Way to make them cool again!
Okay, we know that the fidget spinner craze is pretty much over by now. But when you’re living on the International Space Station, payloads can take a while to reach you.
Now, astronauts on the ISS have finally got their hands on what was briefly the trendiest contraption in our part of the universe. And watching it spin in microgravity is enough to make the toy look cool again.
NASA astronaut Randy Bresnik, who is currently aboard the space station as part of Expedition 52/53, shared a video over the weekend of him and his colleagues playing with a fidget spinner.
The team performs a series of tricks with the NASA-branded (of course) spinner, pretending to spin along with it in various directions as they float through the microgravity of the space station.
For example, flight engineer Mark T. Vande Hei holds the fidget spinner while he himself does full rotations along a horizontal plane; another crew member Joe Acaba does dizzying somersaults while the fidget spinner rotates in his hand.
But as fun and nauseating as that is to watch, the best part is, of course, seeing the fidget spinner freely floating through the air while continuing to spin.
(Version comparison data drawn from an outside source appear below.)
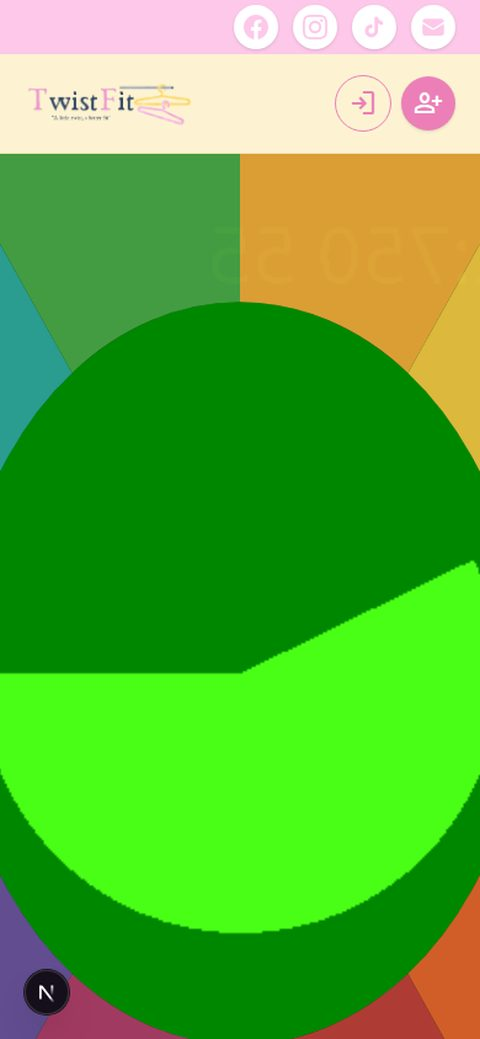
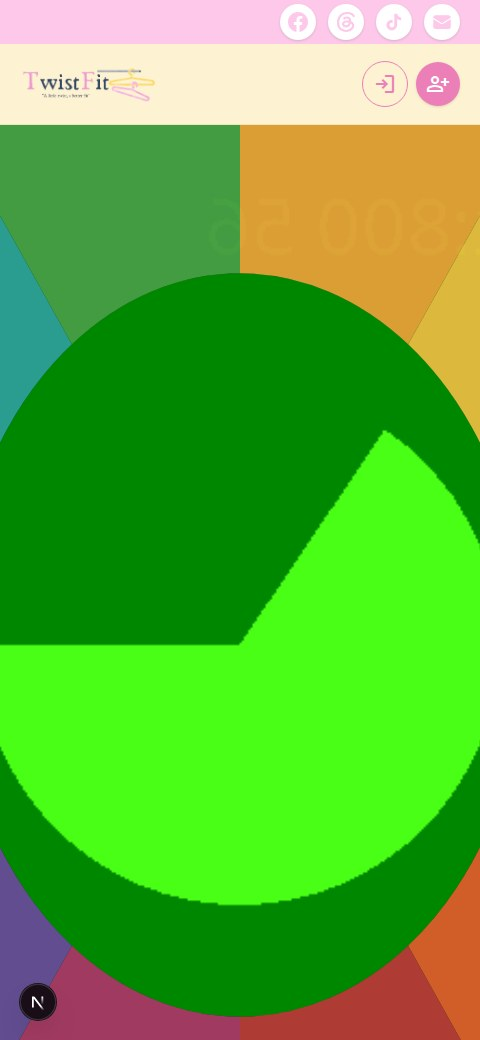
feat(home): drop community steps, use real photos for outfit flow steps
The community/forum feature was removed from the homepage feature
showcase carousel, and the outfit flow step captions were rewritten
to reflect the real 3-step process (choose garment, pick model, view
result) with matching real photos instead of stock illustrations.

diff --git a/components/home/FeatureShowcase.test.tsx b/components/home/FeatureShowcase.test.tsx
@@ -17,7 +17,6 @@ describe('FeatureShowcase', () => {
     renderShowcase()
     expect(screen.getByRole('heading', { name: 'Màu sắc cá nhân' })).toBeInTheDocument()
     expect(screen.queryByRole('heading', { name: 'Phối đồ' })).not.toBeInTheDocument()
-    expect(screen.queryByRole('heading', { name: 'Diễn đàn' })).not.toBeInTheDocument()
   })
 
   it('opens the QR modal from the Personal Color CTA', () => {
@@ -36,9 +35,7 @@ describe('FeatureShowcase', () => {
   it('wraps around from the last feature back to the first', () => {
     renderShowcase()
     fireEvent.click(screen.getByRole('button', { name: 'Xem tính năng tiếp theo' }))
-    fireEvent.click(screen.getByRole('button', { name: 'Xem tính năng tiếp theo' }))
-    expect(screen.getByRole('heading', { name: 'Diễn đàn' })).toBeInTheDocument()
-    expect(screen.getByRole('link', { name: 'Khám Phá Diễn Đàn' })).toHaveAttribute('href', '/forum')
+    expect(screen.getByRole('heading', { name: 'Phối đồ' })).toBeInTheDocument()
 
     fireEvent.click(screen.getByRole('button', { name: 'Xem tính năng tiếp theo' }))
     expect(screen.getByRole('heading', { name: 'Màu sắc cá nhân' })).toBeInTheDocument()
@@ -47,13 +44,13 @@ describe('FeatureShowcase', () => {
   it('wraps around from the first feature back to the last with the previous arrow', () => {
     renderShowcase()
     fireEvent.click(screen.getByRole('button', { name: 'Xem tính năng trước' }))
-    expect(screen.getByRole('heading', { name: 'Diễn đàn' })).toBeInTheDocument()
+    expect(screen.getByRole('heading', { name: 'Phối đồ' })).toBeInTheDocument()
   })
 
   it('jumps directly to a feature when its dot is clicked', () => {
     renderShowcase()
-    fireEvent.click(screen.getByRole('button', { name: 'Xem tính năng: Diễn đàn' }))
-    expect(screen.getByRole('heading', { name: 'Diễn đàn' })).toBeInTheDocument()
-    expect(screen.getByRole('button', { name: 'Xem tính năng: Diễn đàn' })).toHaveAttribute('aria-current', 'true')
+    fireEvent.click(screen.getByRole('button', { name: 'Xem tính năng: Phối đồ' }))
+    expect(screen.getByRole('heading', { name: 'Phối đồ' })).toBeInTheDocument()
+    expect(screen.getByRole('button', { name: 'Xem tính năng: Phối đồ' })).toHaveAttribute('aria-current', 'true')
   })
 })

diff --git a/lib/featureShowcaseSteps.ts b/lib/featureShowcaseSteps.ts
@@ -1,4 +1,4 @@
-export type FeatureKey = 'colorTest' | 'outfit' | 'community'
+export type FeatureKey = 'colorTest' | 'outfit'
 
 export type FeatureStepImage = {
   key: string
@@ -12,14 +12,8 @@ export const FEATURE_STEP_IMAGES = {
     { key: 'ar', src: '/home/feature-steps/color-test-ar.jpg' },
   ],
   outfit: [
-    { key: 'digitizeCloset', src: '/home/feature-steps/outfit-digitize-closet.jpg' },
-    { key: 'setPreferences', src: '/home/feature-steps/outfit-set-preferences.jpg' },
-    { key: 'chooseModel', src: '/home/feature-steps/outfit-choose-model.jpg' },
-    { key: 'getOutfit', src: '/home/feature-steps/outfit-get-outfit.jpg' },
-  ],
-  community: [
-    { key: 'share', src: '/home/feature-steps/community-share.jpg' },
-    { key: 'connect', src: '/home/feature-steps/community-connect.jpg' },
-    { key: 'save', src: '/home/feature-steps/community-save.jpg' },
+    { key: 'chooseGarment', src: '/home/feature-steps/outfit-choose-garment.jpg' },
+    { key: 'modelAndFace', src: '/home/feature-steps/outfit-model-and-face.jpg' },
+    { key: 'viewResult', src: '/home/feature-steps/outfit-view-result.jpg' },
   ],
 } as const satisfies Record<FeatureKey, FeatureStepImage[]>

diff --git a/components/home/FeatureShowcase.tsx b/components/home/FeatureShowcase.tsx
@@ -9,7 +9,6 @@ import type { FeatureKey } from '@/lib/featureShowcaseSteps'
 const FEATURES: { key: FeatureKey; accentClassName: string }[] = [
   { key: 'colorTest', accentClassName: 'text-secondary' },
   { key: 'outfit', accentClassName: 'text-primary' },
-  { key: 'community', accentClassName: 'text-tertiary' },
 ]
 
 export default function FeatureShowcase() {
@@ -21,7 +20,6 @@ export default function FeatureShowcase() {
   const ctaByFeature: Record<FeatureKey, { label: string; onClick?: () => void; href?: string }> = {
     colorTest: { label: t('features.colorTest.cta'), onClick: openQrModal },
     outfit: { label: t('features.outfit.cta'), href: '/outfit/step-1' },
-    community: { label: t('features.community.cta'), href: '/forum' },
   }
 
   function goToPrevious() {

diff --git a/lib/featureShowcaseSteps.test.ts b/lib/featureShowcaseSteps.test.ts
@@ -4,8 +4,7 @@ import { FEATURE_STEP_IMAGES } from './featureShowcaseSteps'
 describe('featureShowcaseSteps', () => {
   it('has the right number of steps per feature', () => {
     expect(FEATURE_STEP_IMAGES.colorTest).toHaveLength(3)
-    expect(FEATURE_STEP_IMAGES.outfit).toHaveLength(4)
-    expect(FEATURE_STEP_IMAGES.community).toHaveLength(3)
+    expect(FEATURE_STEP_IMAGES.outfit).toHaveLength(3)
   })
 
   it('uses unique keys within each feature', () => {
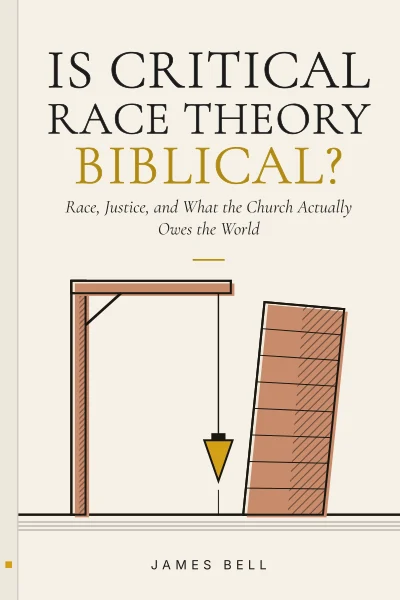
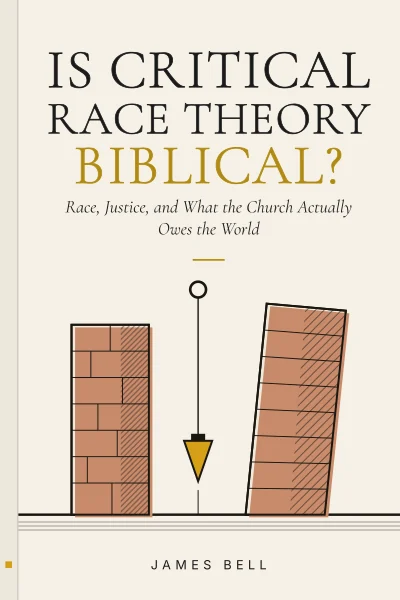
Covers: the plumb line hangs between two walls, with no beam and no post
Claude-Session: https://claude.ai/code/session_01JuCQ8kZ25i9zRwNgk6bh4e

Changed region(s): [[0.15, 0.45, 0.87, 0.87]]

diff --git a/docs/work/elite/bookshelf.md b/docs/work/elite/bookshelf.md
@@ -251,7 +251,7 @@ The type is the site's self-hosted fonts, set as outlines
 | The Reliability of Scripture | A clay storage jar and an unrolled scroll, its first letter gilded. |
 | What Does the Bible Really Say About Homosexuality? | A long table set with bread and a cup, under an arched window (the book's conclusion is "The Table Is Bigger Than the Argument"). |
 | What Does the Bible Say About Transgender Identity? | A door standing open, light falling through it across the floor. |
-| Is Critical Race Theory Biblical? | A plumb line hanging true beside a wall that leans. |
+| Is Critical Race Theory Biblical? | A plumb line hanging between a wall built true and a wall that leans. (A first drawing hung the line from a beam on a post; on this book that shape was wrong, and it was redrawn with no beam and no post.) |
 | Raising Believers | A young tree tied to a stake beside a house, the sun above it. |
 | Deacon Qualifications and Selection | A basin, a pitcher and a towel. |
 | Church Governance That Works | Three columns carrying a pediment. |
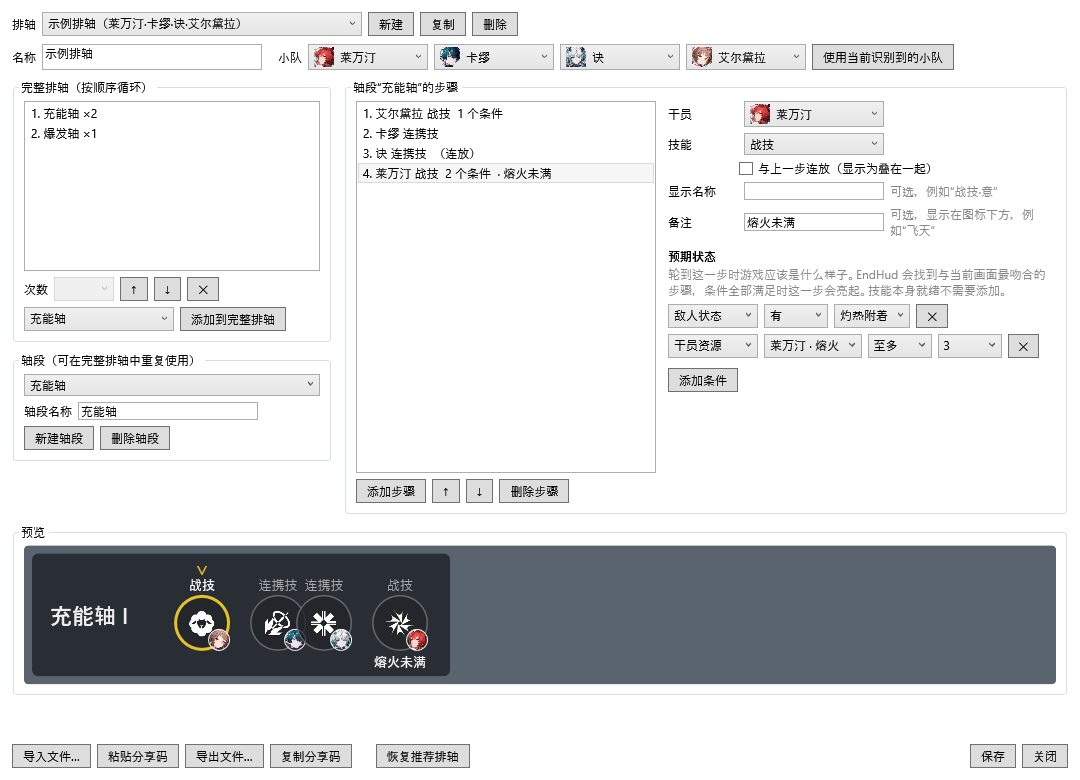
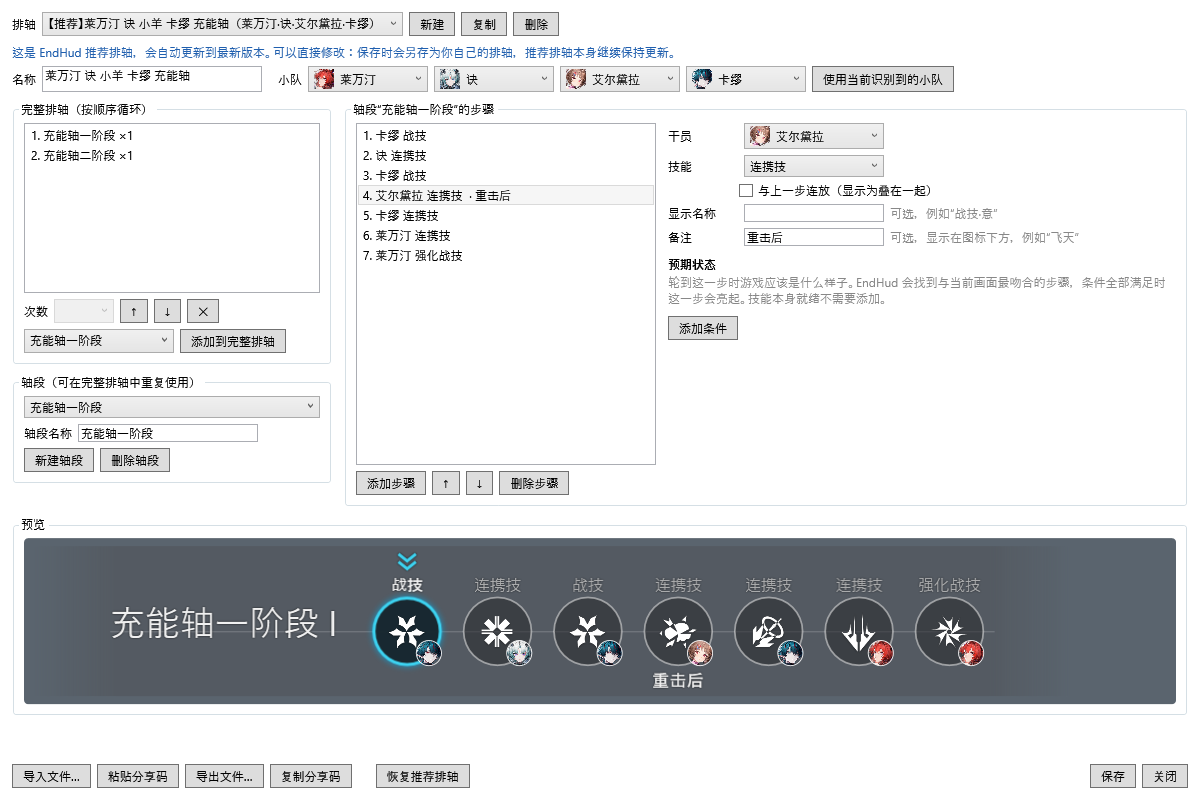
Recommended rotation: 莱万汀 诀 小羊 卡缪 充能轴, from a guide's charts
rotations/laevatain-arcane-ardelia-camille.json, transcribed from the owner's
screenshots of a Bilibili guide's rotation charts (诀 is 李织烟):

- 充能轴一阶段: 卡缪 战技, 诀 连携技, 卡缪 战技, 小羊 连携技, 卡缪 连携技,
  莱万汀 连携技, 莱万汀 强化战技
- 充能轴二阶段 (the guide's subtitle names it): 卡缪 战技, 诀 连携技, 诀 终结技,
  小羊 连携技, 卡缪 连携技, 莱万汀 连携技, 莱万汀 强化战技, 小羊 战技

The charts' 重击 (heavy attack) steps are left out, since EndHud tracks only
battle skills, combos and ultimates; the 小羊 combo it sets up says "重击后".
No expected-state conditions: the charts give none.

The editor's preview now shrinks to fit (the larger strip was cut off), and
the README's editor picture shows this rotation.

diff --git a/src/EndHud/RotationEditor.xaml b/src/EndHud/RotationEditor.xaml
@@ -153,7 +153,10 @@
         <!-- Preview -->
         <GroupBox Grid.Row="3" Header="{DynamicResource Editor.Preview}">
             <Border Background="#5A646E" Padding="8" CornerRadius="4">
-                <ContentControl x:Name="PreviewHost" HorizontalAlignment="Left" />
+                <!-- Shrinks to fit: the strip is drawn at its in-game size. -->
+                <Viewbox Stretch="Uniform" StretchDirection="DownOnly" HorizontalAlignment="Left" MaxHeight="150">
+                    <ContentControl x:Name="PreviewHost" />
+                </Viewbox>
             </Border>
         </GroupBox>
 

diff --git a/rotations/README.md b/rotations/README.md
@@ -12,7 +12,9 @@ fixed by committing a file, without a new release.
   and this one keeps updating. A player who deletes one doesn't get it back until they press
   "restore recommended rotations" in the editor.
 
-There are none yet.
+| File | Squad | Source |
+|---|---|---|
+| `laevatain-arcane-ardelia-camille.json` | 莱万汀, 诀 (李织烟), 艾尔黛拉 (小羊), 卡缪 | a Bilibili guide's rotation charts (充能轴 一阶段 / 二阶段); its 重击 steps are left out, since EndHud tracks only battle skills, combos and ultimates |
 
 `dotnet test` checks every file here: it must be readable by this build, its id must match its file
 name, and every operator in it must exist.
You can even see the iconic toy floating against a backdrop of Earth as seen through the ISS cupola windows.
Even if you’re sick and tired of fidget spinners, that’s a pretty damn awesome thing to watch.
And, as it turns out, microgravity does make a fidget spinner act differently than what we can achieve down on the ground.
Typically, you hold onto the centre part of the spinner as you give it a whirl, and the whole thing works rotates so smoothly because of the tiny balls encased in two rings called ‘races’. Depending on the model, there are also ball bearings on the prongs of the spinner, as you can see in the photo below:
“In a fidget spinner, you hold the centre of one ball bearing, the outer bearing race spins around, and the outer parts of the fidget spin with the outer bearing race,” physicist Paul Doherty from the Exploratorium in San Francisco explained to Live Science earlier this year.
The smoother the action in that central bearing race, the less friction there is and the toy can spin for longer. But in space, the centre part doesn’t stay still.
“Allowing the fidget spinner to float reduces the bearing friction by permitting the rate of the central ring and outer spinner to equalise, and the whole thing spins as a unit,” NASA explains in the video description.
Indeed, if you watch closely when Bresnik lets go of the spinner and lets it float around, you notice that the NASA logo stands still at first, but quickly starts rotating along with the rest of the device.
Now, at first you might think that in space a fidget spinner would spin for much longer, but as it turns out, there’s still plenty of friction happening in the central ball bearing to make the spin eventually slow down.
Bonus: If you’re curious about what happens if you spin a fidget spinner in a vacuum chamber, check out this video from The Action Lab: